_Requirement_: Give the entries back exactly as they stand, but without pictures.

_Records shown_:
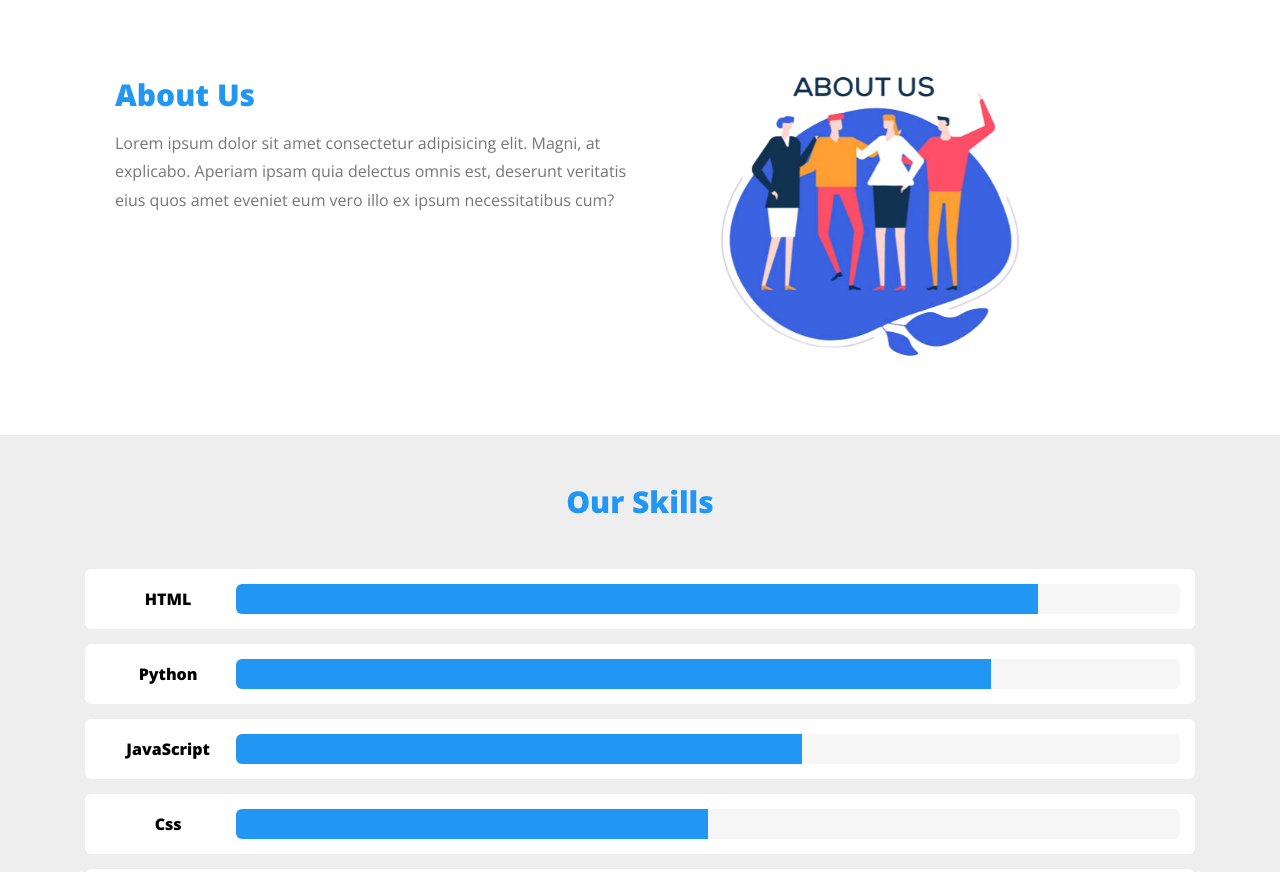
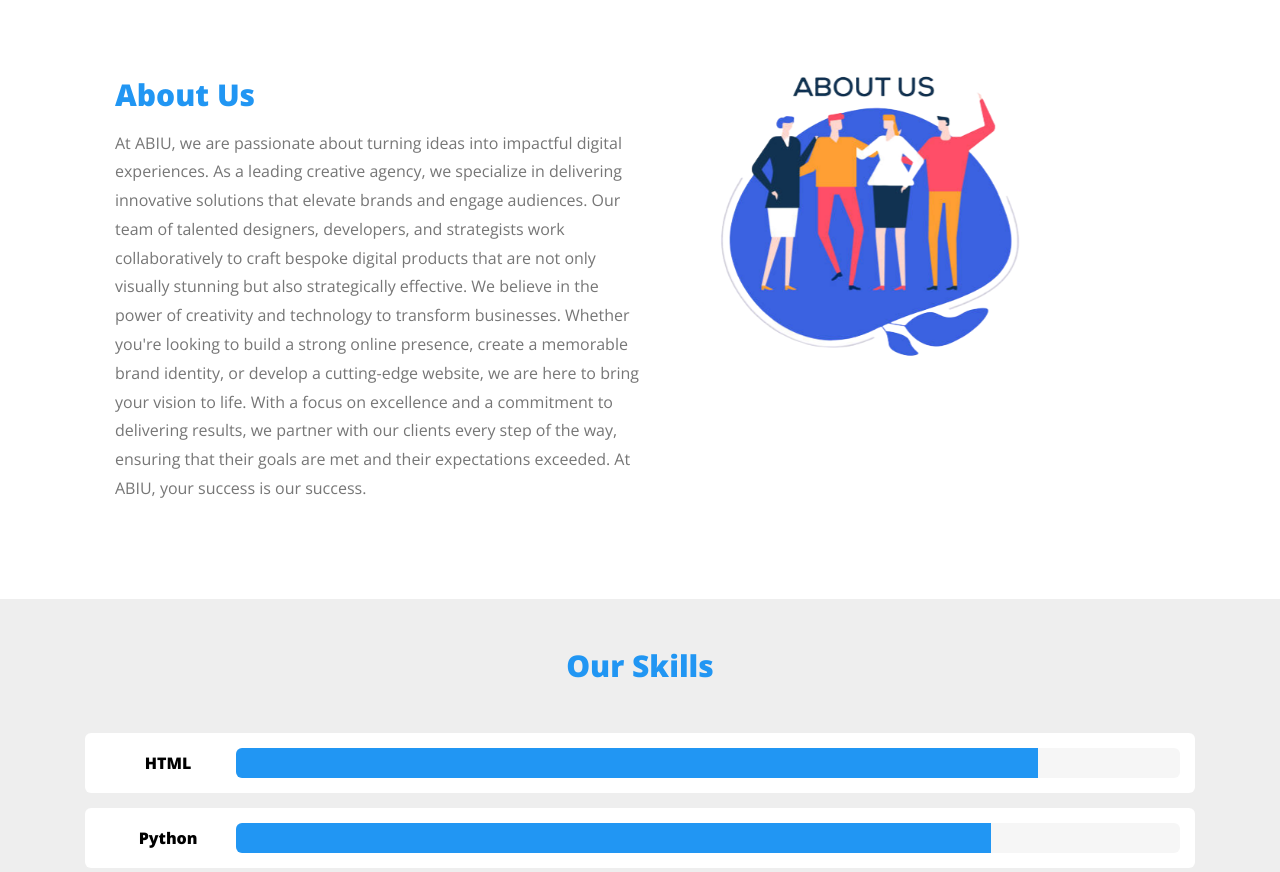
Before and after one commit to ahhmadas213/Creative-Agency, a plain HTML site: page index.html in a window 1280 px wide. Shown: the part 802-1674 px from the top of the page. Drawn offline with nearby package versions, Linux system fonts and the light colour scheme.

Commit message:
about saection

```diff
--- a/index.html
+++ b/index.html
@@ -116,9 +116,9 @@
         <div class="about-us" id="about">
             <div class="info-box">
                 <h2>About Us</h2>
-                <p>Lorem ipsum dolor sit amet consectetur adipisicing elit. Magni, at explicabo. Aperiam ipsam quia
-                    delectus omnis est, deserunt veritatis eius quos amet eveniet eum vero illo ex ipsum necessitatibus
-                    cum?</p>
+                <p>At ABIU, we are passionate about turning ideas into impactful digital experiences. As a leading creative agency, we specialize in delivering innovative solutions that elevate brands and engage audiences. Our team of talented designers, developers, and strategists work collaboratively to craft bespoke digital products that are not only visually stunning but also strategically effective.
+                    We believe in the power of creativity and technology to transform businesses. Whether you're looking to build a strong online presence, create a memorable brand identity, or develop a cutting-edge website, we are here to bring your vision to life.
+                    With a focus on excellence and a commitment to delivering results, we partner with our clients every step of the way, ensuring that their goals are met and their expectations exceeded. At ABIU, your success is our success.</p>
             </div>
             <div class="image-box">
                 <img src="/imgs/about-us.png" alt="">
```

_Written reply_:
Before and after one commit to ahhmadas213/Creative-Agency, a plain HTML site: page index.html in a window 1280 px wide. Shown: the part 802-1674 px from the top of the page. Drawn offline with nearby package versions, Linux system fonts and the light colour scheme.

Commit message:
about saection

```diff
--- a/index.html
+++ b/index.html
@@ -116,9 +116,9 @@
         <div class="about-us" id="about">
             <div class="info-box">
                 <h2>About Us</h2>
-                <p>Lorem ipsum dolor sit amet consectetur adipisicing elit. Magni, at explicabo. Aperiam ipsam quia
-                    delectus omnis est, deserunt veritatis eius quos amet eveniet eum vero illo ex ipsum necessitatibus
-                    cum?</p>
+                <p>At ABIU, we are passionate about turning ideas into impactful digital experiences. As a leading creative agency, we specialize in delivering innovative solutions that elevate brands and engage audiences. Our team of talented designers, developers, and strategists work collaboratively to craft bespoke digital products that are not only visually stunning but also strategically effective.
+                    We believe in the power of creativity and technology to transform businesses. Whether you're looking to build a strong online presence, create a memorable brand identity, or develop a cutting-edge website, we are here to bring your vision to life.
+                    With a focus on excellence and a commitment to delivering results, we partner with our clients every step of the way, ensuring that their goals are met and their expectations exceeded. At ABIU, your success is our success.</p>
             </div>
             <div class="image-box">
                 <img src="/imgs/about-us.png" alt="">
```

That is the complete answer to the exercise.